-- Information shown follows --

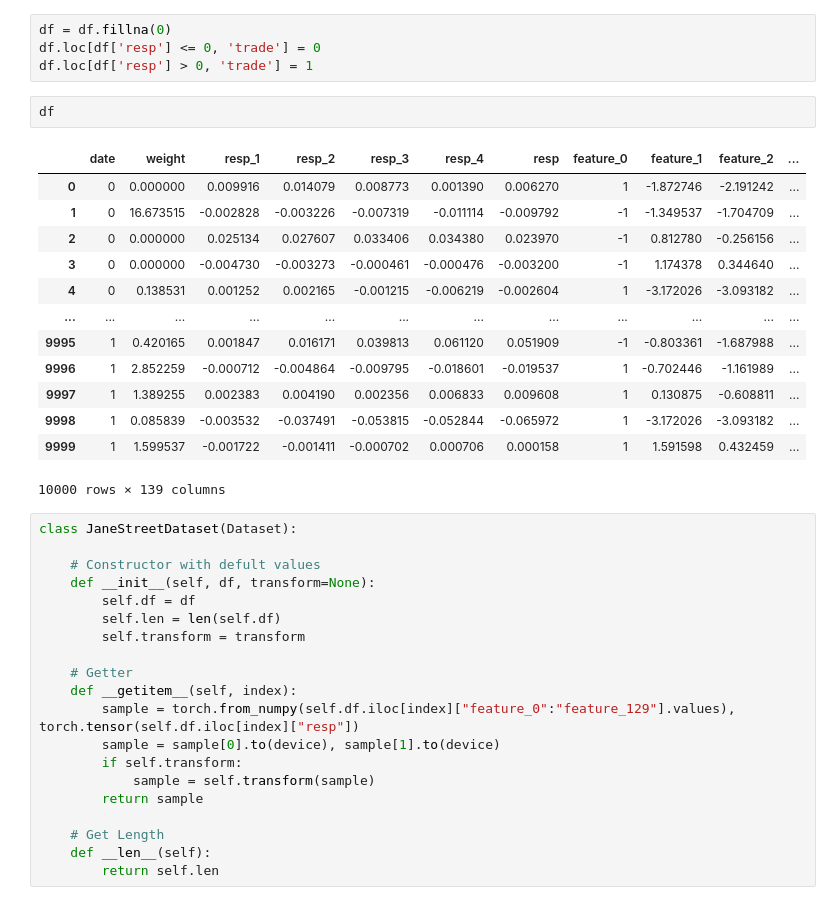
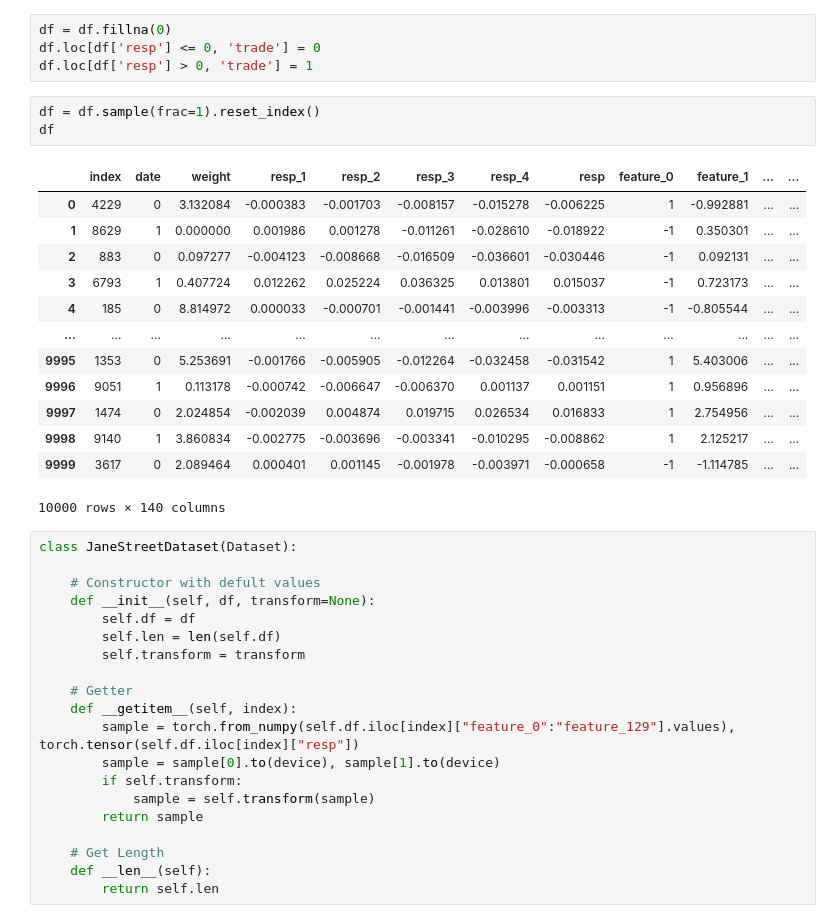
Before and after one commit to mcXrd/janestreet, a Jupyter notebook: janestreet_1.ipynb, the cells around one changed output. Saved outputs shown, nothing was run; the diff lists cells and outputs as text.

```diff
--- a/janestreet_1.ipynb
+++ b/janestreet_1.ipynb
@@ -18,22 +24,23 @@ df = pd.read_csv("/home/vaclavmatejka/devel/janestreet/jane-street-market-predic
 df = df.fillna(0)
 df.loc[df['resp'] <= 0, 'trade'] = 0
 df.loc[df['resp'] > 0, 'trade'] = 1
-# %%
-df
-# %% [output]
-|  | date | weight | resp_1 | resp_2 | resp_3 | resp_4 | resp | feature_0 | feature_1 | feature_2 | ... |
-| 0 | 0 | 0.000000 | 0.009916 | 0.014079 | 0.008773 | 0.001390 | 0.006270 | 1 | -1.872746 | -2.191242 | ... |
-| 1 | 0 | 16.673515 | -0.002828 | -0.003226 | -0.007319 | -0.011114 | -0.009792 | -1 | -1.349537 | -1.704709 | ... |
-| 2 | 0 | 0.000000 | 0.025134 | 0.027607 | 0.033406 | 0.034380 | 0.023970 | -1 | 0.812780 | -0.256156 | ... |
-| 3 | 0 | 0.000000 | -0.004730 | -0.003273 | -0.000461 | -0.000476 | -0.003200 | -1 | 1.174378 | 0.344640 | ... |
-| 4 | 0 | 0.138531 | 0.001252 | 0.002165 | -0.001215 | -0.006219 | -0.002604 | 1 | -3.172026 | -3.093182 | ... |
-| ... | ... | ... | ... | ... | ... | ... | ... | ... | ... | ... | ... |
-| 9995 | 1 | 0.420165 | 0.001847 | 0.016171 | 0.039813 | 0.061120 | 0.051909 | -1 | -0.803361 | -1.687988 | ... |
-| 9996 | 1 | 2.852259 | -0.000712 | -0.004864 | -0.009795 | -0.018601 | -0.019537 | 1 | -0.702446 | -1.161989 | ... |
-| 9997 | 1 | 1.389255 | 0.002383 | 0.004190 | 0.002356 | 0.006833 | 0.009608 | 1 | 0.130875 | -0.608811 | ... |
-| 9998 | 1 | 0.085839 | -0.003532 | -0.037491 | -0.053815 | -0.052844 | -0.065972 | 1 | -3.172026 | -3.093182 | ... |
-| 9999 | 1 | 1.599537 | -0.001722 | -0.001411 | -0.000702 | 0.000706 | 0.000158 | 1 | 1.591598 | 0.432459 | ... |
-10000 rows × 139 columns
+# %%
+df = df.sample(frac=1).reset_index()
+df
+# %% [output]
+|  | index | date | weight | resp_1 | resp_2 | resp_3 | resp_4 | resp | feature_0 | feature_1 | ... | ... |
+| 0 | 4229 | 0 | 3.132084 | -0.000383 | -0.001703 | -0.008157 | -0.015278 | -0.006225 | 1 | -0.992881 | ... | ... |
+| 1 | 8629 | 1 | 0.000000 | 0.001986 | 0.001278 | -0.011261 | -0.028610 | -0.018922 | -1 | 0.350301 | ... | ... |
+| 2 | 883 | 0 | 0.097277 | -0.004123 | -0.008668 | -0.016509 | -0.036601 | -0.030446 | -1 | 0.092131 | ... | ... |
+| 3 | 6793 | 1 | 0.407724 | 0.012262 | 0.025224 | 0.036325 | 0.013801 | 0.015037 | -1 | 0.723173 | ... | ... |
+| 4 | 185 | 0 | 8.814972 | 0.000033 | -0.000701 | -0.001441 | -0.003996 | -0.003313 | -1 | -0.805544 | ... | ... |
+| ... | ... | ... | ... | ... | ... | ... | ... | ... | ... | ... | ... | ... |
+| 9995 | 1353 | 0 | 5.253691 | -0.001766 | -0.005905 | -0.012264 | -0.032458 | -0.031542 | 1 | 5.403006 | ... | ... |
+| 9996 | 9051 | 1 | 0.113178 | -0.000742 | -0.006647 | -0.006370 | 0.001137 | 0.001151 | 1 | 0.956896 | ... | ... |
+| 9997 | 1474 | 0 | 2.024854 | -0.002039 | 0.004874 | 0.019715 | 0.026534 | 0.016833 | 1 | 2.754956 | ... | ... |
+| 9998 | 9140 | 1 | 3.860834 | -0.002775 | -0.003696 | -0.003341 | -0.010295 | -0.008862 | 1 | 2.125217 | ... | ... |
+| 9999 | 3617 | 0 | 2.089464 | 0.000401 | 0.001145 | -0.001978 | -0.003971 | -0.000658 | -1 | -1.114785 | ... | ... |
+10000 rows × 140 columns
 # %%
 class JaneStreetDataset(Dataset):
 
```
Also changed, not shown: parts of 1 cell of this notebook, 4 other files.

-- Information shown concluded --

Task instructions ▸
From the entries above, show each line that includes the string "notebook".

Answer for the task ▸
Before and after one commit to mcXrd/janestreet, a Jupyter notebook: janestreet_1.ipynb, the cells around one changed output. Saved outputs shown, nothing was run; the diff lists cells and outputs as text.
Also changed, not shown: parts of 1 cell of this notebook, 4 other files.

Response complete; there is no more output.